Also, whereas in a traditional workstation, parts and tools tend to spread out horizontally across a work surface, in a lean workstation, there is a more vertical presentation so tools and parts are closer to the operator. "This reduces space and wasted time spent looking for materials," says Eric Dotson, general manager for Treston.

Throughout this process, keep in mind that it may be necessary to determine whether it's more important for operators to be able to access tools or parts more efficiently. In a high-volume situation, for example, the key may be easy access to the different components that go into each assembly. On the other hand, in a low-throughput environment where a single operator may be performing a number of different operations on a single workpiece, access to assembly tools may be the priority.

Finally, don't forget your operators. John O'Kelly, president of Newcastle Systems, suggests that assemblers carefully examine how a procedure is being performed and ask operators a series of questions, such as: What are your pains or annoyances? How does the workstation fit within the facility environment? What happens before and after the product arrives at the workstation? What do you want to change about the work area? What do you like about it?

These factors affect the size and shape of the workstation, the choice and placement of accessories, and whether the workstation should be mobile or stationary. "Document the different tasks that need to be performed at the workstation and the accessories that may be able to provide relief.

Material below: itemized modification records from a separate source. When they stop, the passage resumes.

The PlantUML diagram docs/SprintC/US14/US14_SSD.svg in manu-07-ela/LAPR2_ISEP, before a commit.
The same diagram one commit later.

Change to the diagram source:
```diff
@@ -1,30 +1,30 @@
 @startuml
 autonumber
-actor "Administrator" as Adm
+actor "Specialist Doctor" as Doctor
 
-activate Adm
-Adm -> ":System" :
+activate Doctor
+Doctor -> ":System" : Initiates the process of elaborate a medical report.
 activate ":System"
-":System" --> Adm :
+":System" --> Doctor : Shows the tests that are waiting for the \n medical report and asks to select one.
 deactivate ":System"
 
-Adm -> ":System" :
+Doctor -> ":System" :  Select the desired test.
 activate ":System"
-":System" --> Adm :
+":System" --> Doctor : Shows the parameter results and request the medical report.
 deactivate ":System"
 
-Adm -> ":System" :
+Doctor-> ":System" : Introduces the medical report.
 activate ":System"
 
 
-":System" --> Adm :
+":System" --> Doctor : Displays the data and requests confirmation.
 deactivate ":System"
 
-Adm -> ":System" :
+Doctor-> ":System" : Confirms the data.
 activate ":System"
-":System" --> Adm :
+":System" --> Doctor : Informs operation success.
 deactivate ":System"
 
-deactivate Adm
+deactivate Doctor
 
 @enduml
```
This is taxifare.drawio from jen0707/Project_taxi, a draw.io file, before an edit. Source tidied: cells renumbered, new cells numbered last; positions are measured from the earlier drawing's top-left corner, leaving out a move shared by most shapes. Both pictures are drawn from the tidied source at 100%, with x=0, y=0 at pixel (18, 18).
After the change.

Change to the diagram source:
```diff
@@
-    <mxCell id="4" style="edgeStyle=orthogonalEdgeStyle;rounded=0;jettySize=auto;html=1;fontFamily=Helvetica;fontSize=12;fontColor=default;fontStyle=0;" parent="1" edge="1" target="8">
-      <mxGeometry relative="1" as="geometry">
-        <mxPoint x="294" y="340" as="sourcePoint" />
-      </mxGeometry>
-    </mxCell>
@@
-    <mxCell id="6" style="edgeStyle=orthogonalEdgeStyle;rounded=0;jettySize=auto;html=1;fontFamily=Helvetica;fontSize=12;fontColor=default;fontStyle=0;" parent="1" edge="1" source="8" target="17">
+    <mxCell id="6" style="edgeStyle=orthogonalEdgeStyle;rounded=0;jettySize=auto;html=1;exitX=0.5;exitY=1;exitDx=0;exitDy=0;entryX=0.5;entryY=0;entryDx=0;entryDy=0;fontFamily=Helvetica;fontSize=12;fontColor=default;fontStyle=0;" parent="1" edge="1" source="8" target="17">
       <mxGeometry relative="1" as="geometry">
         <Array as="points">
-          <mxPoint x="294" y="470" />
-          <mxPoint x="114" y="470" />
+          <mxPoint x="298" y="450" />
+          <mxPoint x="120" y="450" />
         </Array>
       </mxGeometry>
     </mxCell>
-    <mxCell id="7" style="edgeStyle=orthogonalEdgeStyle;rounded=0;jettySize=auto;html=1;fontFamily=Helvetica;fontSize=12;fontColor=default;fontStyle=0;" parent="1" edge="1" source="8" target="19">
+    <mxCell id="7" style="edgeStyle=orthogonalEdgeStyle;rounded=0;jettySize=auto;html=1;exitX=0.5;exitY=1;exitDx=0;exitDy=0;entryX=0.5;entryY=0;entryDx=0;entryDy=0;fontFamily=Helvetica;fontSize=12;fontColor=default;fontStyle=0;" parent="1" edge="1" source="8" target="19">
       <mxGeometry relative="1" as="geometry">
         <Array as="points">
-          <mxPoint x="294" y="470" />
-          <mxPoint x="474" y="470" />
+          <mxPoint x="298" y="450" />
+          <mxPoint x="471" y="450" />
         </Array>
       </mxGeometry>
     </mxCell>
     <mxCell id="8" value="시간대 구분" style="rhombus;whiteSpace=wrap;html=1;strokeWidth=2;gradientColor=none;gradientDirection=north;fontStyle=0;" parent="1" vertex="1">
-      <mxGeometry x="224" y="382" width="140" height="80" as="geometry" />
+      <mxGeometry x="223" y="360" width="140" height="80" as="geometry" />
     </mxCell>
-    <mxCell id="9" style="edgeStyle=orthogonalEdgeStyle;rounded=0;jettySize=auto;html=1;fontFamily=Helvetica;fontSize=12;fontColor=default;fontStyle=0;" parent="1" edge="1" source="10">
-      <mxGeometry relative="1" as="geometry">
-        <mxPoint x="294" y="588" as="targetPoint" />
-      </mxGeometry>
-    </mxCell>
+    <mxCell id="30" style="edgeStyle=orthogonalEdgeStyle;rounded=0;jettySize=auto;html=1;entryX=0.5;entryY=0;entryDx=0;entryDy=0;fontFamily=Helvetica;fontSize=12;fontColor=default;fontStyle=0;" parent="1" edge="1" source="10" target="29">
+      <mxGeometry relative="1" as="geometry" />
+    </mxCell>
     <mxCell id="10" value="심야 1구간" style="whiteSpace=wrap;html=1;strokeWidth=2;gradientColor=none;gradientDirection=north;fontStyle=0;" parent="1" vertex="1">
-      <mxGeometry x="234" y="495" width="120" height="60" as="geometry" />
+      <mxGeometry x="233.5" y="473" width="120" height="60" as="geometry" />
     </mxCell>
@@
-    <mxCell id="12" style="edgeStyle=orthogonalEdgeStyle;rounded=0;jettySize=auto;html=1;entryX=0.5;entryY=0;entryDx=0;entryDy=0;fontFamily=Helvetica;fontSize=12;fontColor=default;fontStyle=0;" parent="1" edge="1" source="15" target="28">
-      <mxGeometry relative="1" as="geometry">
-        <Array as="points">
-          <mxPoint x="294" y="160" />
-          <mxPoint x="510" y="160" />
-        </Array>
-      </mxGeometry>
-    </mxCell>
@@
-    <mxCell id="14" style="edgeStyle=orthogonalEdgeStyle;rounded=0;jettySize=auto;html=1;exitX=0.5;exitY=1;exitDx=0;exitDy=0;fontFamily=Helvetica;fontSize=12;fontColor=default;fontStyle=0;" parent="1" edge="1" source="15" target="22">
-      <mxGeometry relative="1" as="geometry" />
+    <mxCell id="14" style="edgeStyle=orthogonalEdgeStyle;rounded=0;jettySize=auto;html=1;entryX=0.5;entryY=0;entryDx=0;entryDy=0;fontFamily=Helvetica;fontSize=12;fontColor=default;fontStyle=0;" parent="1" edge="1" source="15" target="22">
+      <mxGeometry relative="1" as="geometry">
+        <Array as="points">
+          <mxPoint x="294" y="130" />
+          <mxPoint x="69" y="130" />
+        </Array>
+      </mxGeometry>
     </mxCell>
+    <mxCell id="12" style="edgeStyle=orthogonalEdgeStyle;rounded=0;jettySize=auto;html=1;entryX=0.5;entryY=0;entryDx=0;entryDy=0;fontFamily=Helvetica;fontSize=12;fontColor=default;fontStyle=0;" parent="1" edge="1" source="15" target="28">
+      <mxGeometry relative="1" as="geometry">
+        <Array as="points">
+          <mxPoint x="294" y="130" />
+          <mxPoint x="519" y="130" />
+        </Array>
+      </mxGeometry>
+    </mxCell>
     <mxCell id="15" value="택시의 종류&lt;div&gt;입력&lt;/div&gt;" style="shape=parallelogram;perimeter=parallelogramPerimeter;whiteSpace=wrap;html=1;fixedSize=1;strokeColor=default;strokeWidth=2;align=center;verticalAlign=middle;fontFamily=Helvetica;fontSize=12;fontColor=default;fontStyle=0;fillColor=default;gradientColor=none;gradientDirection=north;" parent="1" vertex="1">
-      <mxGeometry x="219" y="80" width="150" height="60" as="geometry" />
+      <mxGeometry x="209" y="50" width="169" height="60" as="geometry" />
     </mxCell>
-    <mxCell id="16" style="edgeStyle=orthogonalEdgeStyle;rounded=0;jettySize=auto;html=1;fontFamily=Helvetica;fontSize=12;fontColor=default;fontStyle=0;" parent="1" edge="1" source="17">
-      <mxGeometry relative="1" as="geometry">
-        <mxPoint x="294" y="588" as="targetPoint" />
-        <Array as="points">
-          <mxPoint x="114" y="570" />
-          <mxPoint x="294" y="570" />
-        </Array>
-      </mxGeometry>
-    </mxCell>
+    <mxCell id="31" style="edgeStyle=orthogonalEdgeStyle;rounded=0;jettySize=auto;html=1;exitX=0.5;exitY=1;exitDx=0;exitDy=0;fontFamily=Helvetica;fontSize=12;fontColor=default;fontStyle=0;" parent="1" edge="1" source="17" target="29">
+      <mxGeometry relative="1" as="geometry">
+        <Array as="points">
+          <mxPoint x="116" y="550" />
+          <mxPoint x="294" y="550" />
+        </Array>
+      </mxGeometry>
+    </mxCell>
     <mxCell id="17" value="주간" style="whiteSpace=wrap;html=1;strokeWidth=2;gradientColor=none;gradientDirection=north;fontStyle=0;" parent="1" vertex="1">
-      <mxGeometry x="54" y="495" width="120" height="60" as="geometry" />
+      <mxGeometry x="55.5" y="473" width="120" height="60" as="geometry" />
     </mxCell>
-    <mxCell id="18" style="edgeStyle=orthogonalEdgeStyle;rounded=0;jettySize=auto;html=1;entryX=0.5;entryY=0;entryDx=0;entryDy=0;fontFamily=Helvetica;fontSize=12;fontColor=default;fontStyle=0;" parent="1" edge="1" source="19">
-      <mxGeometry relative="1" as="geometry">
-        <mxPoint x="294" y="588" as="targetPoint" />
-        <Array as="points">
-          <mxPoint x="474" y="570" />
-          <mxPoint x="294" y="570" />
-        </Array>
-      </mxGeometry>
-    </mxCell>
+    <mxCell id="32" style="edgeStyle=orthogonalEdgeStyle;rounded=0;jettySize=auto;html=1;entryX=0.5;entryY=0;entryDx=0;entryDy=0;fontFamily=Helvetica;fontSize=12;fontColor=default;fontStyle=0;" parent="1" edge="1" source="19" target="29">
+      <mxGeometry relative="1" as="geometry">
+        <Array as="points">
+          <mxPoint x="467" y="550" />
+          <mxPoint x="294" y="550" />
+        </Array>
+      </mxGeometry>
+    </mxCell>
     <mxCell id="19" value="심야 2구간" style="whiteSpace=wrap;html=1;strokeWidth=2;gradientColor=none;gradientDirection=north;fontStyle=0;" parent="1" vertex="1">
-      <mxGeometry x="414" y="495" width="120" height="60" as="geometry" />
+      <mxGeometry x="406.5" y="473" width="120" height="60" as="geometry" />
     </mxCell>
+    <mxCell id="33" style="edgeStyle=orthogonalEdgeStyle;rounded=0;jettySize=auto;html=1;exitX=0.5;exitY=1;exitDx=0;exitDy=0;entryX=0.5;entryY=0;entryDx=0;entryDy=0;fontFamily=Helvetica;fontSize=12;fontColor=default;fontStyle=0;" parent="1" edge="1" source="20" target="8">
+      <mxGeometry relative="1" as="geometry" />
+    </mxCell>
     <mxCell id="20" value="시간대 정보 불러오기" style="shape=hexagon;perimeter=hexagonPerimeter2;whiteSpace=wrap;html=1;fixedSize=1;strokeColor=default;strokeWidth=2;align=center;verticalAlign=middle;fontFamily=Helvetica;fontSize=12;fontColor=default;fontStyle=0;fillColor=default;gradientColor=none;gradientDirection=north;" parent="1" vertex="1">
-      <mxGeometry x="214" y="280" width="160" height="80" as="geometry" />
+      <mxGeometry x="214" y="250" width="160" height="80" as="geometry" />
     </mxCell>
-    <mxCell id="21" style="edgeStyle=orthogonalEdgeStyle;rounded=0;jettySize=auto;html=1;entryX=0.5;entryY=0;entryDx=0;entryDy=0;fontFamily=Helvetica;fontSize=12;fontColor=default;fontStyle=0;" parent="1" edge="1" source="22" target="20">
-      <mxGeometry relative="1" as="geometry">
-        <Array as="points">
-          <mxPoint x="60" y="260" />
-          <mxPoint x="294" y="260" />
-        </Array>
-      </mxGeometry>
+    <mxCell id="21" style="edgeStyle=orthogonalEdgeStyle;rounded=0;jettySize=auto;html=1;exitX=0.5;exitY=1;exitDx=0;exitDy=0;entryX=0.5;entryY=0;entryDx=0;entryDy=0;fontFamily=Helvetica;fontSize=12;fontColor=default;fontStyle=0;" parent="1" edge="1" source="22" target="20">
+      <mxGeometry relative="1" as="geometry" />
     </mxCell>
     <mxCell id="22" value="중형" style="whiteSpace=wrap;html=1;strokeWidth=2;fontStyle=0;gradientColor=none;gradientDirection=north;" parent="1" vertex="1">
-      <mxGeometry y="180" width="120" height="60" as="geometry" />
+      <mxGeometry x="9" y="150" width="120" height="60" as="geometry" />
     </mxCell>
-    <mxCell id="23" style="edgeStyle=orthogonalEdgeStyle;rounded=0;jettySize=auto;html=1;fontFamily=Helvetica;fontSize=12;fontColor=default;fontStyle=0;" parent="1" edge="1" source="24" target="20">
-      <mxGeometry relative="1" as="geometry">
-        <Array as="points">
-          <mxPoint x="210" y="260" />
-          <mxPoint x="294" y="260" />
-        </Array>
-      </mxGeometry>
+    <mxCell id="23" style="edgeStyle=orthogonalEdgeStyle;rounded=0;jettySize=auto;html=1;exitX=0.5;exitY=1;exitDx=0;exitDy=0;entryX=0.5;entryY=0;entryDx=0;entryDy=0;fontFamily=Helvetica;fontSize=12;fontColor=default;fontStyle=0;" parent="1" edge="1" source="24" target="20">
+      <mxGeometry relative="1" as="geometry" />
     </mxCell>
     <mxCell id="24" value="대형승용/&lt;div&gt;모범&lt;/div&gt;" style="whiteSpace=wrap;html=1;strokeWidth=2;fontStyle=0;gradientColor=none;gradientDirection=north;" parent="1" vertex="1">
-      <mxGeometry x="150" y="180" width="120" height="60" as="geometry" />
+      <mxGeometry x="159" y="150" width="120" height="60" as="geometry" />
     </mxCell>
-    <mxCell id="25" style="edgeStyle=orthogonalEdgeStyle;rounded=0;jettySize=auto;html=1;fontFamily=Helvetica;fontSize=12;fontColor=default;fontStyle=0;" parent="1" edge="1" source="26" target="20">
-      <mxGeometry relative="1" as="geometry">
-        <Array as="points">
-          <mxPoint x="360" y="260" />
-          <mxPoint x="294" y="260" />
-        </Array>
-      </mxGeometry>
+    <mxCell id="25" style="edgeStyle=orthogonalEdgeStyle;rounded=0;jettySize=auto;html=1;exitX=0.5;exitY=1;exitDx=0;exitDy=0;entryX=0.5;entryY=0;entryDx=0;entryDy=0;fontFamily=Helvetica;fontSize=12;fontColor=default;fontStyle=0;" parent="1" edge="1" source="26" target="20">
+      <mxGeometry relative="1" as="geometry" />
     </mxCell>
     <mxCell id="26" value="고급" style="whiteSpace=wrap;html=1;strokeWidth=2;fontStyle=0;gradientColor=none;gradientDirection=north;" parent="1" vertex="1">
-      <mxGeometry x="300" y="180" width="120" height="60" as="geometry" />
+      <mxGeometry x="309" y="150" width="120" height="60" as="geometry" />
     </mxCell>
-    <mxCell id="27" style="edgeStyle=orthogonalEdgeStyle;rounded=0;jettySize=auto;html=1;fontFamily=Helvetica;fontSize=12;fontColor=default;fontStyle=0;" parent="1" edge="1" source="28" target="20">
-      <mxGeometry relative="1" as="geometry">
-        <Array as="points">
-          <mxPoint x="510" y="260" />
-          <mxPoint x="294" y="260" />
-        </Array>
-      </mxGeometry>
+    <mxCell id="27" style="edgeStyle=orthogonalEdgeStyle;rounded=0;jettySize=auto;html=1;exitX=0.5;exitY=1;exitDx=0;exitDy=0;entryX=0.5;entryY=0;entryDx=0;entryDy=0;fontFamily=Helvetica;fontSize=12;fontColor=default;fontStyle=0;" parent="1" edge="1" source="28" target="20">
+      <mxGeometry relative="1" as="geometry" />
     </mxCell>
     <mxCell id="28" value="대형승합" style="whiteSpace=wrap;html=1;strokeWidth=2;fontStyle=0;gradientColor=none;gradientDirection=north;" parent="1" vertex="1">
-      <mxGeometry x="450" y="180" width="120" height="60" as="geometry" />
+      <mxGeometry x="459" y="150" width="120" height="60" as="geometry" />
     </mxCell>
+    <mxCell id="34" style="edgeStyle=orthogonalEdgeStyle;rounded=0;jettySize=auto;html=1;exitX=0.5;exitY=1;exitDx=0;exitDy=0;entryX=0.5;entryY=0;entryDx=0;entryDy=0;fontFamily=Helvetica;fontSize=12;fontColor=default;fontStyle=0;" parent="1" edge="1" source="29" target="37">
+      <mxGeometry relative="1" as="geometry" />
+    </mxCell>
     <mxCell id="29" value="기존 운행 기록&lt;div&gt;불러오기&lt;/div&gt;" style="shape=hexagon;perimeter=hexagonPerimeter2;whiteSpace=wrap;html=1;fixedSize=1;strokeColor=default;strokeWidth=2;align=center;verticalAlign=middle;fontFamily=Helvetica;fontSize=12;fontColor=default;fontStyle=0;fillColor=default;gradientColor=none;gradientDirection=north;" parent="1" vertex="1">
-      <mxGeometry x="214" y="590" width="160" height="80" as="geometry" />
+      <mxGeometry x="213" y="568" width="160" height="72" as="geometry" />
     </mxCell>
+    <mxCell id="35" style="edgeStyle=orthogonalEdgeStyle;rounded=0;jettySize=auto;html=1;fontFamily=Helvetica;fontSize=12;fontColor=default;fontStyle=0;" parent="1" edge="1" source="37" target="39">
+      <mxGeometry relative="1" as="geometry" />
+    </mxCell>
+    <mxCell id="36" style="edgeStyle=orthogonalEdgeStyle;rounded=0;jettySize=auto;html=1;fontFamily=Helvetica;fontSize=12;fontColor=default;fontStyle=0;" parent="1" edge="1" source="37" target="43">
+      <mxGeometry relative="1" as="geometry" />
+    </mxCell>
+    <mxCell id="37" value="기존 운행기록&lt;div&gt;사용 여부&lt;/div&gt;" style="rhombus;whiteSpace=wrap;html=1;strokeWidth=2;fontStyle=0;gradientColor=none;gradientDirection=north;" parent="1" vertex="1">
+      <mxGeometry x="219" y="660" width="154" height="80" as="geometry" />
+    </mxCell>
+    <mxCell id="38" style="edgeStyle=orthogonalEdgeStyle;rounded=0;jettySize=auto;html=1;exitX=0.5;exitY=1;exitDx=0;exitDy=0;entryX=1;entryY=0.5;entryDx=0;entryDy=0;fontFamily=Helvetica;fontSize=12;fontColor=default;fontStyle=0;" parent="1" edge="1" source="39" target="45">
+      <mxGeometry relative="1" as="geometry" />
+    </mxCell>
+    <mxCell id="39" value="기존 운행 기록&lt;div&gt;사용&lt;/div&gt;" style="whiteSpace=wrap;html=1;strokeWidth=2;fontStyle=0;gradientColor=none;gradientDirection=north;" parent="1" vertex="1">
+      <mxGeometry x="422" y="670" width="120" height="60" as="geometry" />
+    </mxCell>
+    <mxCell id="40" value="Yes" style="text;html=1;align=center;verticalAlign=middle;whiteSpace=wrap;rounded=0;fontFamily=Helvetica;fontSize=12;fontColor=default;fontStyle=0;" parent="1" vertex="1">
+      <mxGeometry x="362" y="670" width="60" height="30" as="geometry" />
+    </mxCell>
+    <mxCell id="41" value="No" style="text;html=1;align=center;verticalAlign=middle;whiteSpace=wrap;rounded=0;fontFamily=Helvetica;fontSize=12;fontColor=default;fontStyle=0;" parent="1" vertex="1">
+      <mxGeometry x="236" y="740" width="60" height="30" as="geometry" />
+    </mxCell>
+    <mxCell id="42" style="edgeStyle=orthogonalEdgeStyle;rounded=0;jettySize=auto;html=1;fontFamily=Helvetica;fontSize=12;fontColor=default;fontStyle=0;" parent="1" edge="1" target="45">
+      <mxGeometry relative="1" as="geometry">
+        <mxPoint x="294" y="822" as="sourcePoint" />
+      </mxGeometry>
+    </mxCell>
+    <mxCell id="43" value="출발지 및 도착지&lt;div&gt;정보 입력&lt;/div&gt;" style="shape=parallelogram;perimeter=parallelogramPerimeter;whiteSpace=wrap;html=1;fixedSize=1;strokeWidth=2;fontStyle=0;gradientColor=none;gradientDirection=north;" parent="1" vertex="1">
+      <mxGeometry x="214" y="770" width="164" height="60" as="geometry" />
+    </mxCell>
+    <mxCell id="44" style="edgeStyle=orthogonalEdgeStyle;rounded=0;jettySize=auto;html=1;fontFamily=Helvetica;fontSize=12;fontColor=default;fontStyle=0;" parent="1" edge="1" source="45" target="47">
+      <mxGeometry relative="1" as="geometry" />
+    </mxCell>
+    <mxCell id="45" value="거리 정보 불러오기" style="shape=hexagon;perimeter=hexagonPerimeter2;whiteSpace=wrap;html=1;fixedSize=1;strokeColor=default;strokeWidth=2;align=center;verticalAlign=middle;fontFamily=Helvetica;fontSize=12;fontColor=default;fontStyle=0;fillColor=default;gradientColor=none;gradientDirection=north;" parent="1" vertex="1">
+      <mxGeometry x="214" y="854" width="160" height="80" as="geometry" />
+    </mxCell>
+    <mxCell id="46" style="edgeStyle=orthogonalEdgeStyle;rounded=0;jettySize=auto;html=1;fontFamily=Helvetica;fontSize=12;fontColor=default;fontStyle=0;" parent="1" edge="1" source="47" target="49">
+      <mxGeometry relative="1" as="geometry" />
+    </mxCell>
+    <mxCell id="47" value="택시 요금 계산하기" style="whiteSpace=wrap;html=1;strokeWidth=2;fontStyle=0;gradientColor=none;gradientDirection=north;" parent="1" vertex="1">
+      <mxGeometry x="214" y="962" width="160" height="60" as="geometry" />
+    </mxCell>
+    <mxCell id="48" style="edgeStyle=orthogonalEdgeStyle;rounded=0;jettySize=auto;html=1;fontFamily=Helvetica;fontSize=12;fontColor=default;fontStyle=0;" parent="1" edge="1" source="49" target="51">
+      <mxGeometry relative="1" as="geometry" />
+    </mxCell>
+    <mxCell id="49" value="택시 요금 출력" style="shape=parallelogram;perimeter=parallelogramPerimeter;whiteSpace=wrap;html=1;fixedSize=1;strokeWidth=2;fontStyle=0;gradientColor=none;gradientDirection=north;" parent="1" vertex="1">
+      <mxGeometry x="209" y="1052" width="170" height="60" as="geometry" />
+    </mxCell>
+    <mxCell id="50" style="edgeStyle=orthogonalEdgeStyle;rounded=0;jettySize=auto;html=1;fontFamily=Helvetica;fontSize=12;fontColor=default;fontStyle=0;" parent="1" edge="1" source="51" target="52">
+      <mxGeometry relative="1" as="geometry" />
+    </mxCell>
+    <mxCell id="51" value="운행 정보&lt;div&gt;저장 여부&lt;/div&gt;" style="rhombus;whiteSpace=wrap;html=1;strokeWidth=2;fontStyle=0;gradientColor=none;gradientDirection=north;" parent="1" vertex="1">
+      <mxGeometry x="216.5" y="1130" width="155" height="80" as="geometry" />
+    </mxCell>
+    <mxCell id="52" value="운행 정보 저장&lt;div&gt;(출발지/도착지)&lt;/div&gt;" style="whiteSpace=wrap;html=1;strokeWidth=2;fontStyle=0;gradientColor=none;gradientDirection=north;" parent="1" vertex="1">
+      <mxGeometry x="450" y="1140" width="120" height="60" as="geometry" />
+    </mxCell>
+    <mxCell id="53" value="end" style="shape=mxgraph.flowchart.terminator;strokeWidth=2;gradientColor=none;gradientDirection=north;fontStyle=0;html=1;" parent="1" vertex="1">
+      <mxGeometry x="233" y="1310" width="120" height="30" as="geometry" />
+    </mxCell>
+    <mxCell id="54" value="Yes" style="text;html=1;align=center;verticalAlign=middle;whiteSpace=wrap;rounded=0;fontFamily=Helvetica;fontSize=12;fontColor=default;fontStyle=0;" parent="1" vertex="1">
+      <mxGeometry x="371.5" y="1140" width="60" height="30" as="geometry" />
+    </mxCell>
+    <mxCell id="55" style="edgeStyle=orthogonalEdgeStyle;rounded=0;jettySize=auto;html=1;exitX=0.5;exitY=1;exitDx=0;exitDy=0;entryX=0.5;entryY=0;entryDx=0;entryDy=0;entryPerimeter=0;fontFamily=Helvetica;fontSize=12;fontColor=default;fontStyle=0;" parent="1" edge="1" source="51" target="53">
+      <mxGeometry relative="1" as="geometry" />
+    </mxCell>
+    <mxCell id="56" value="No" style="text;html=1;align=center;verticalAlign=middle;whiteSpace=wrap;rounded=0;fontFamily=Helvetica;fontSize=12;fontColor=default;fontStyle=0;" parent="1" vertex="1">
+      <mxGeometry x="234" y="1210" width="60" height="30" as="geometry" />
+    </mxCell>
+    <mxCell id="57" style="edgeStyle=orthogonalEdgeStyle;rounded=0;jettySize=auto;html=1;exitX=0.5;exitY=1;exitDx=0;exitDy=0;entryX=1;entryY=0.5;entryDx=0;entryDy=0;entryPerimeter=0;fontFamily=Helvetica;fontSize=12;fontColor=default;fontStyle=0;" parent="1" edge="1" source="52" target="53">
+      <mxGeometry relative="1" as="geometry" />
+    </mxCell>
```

Use the information from the operator to find modular workstations that provide variety in surfaces, configurations or sizes, such as height, depth and width," O'Kelly says.

Put together a mockup of the workstation and let operators "try it on" for size. "Many to do a mockup of the workstation, using cardboard, Styrofoam and PVC pipe," says Harris. "We always invite the operator in during this simulation. He becomes the king. We put him in his work envelope and let him evaluate it."

While working with your operator on the shop floor, don't hesitate to pick up the tools and trying performing the assembly yourself. "Engineers need to step in and do the task to get a better perspective," says McIntyre. "Try it yourself. Try working at the workstations you design. Ask questions such as: How much force do I have to use? What position do I have to use?"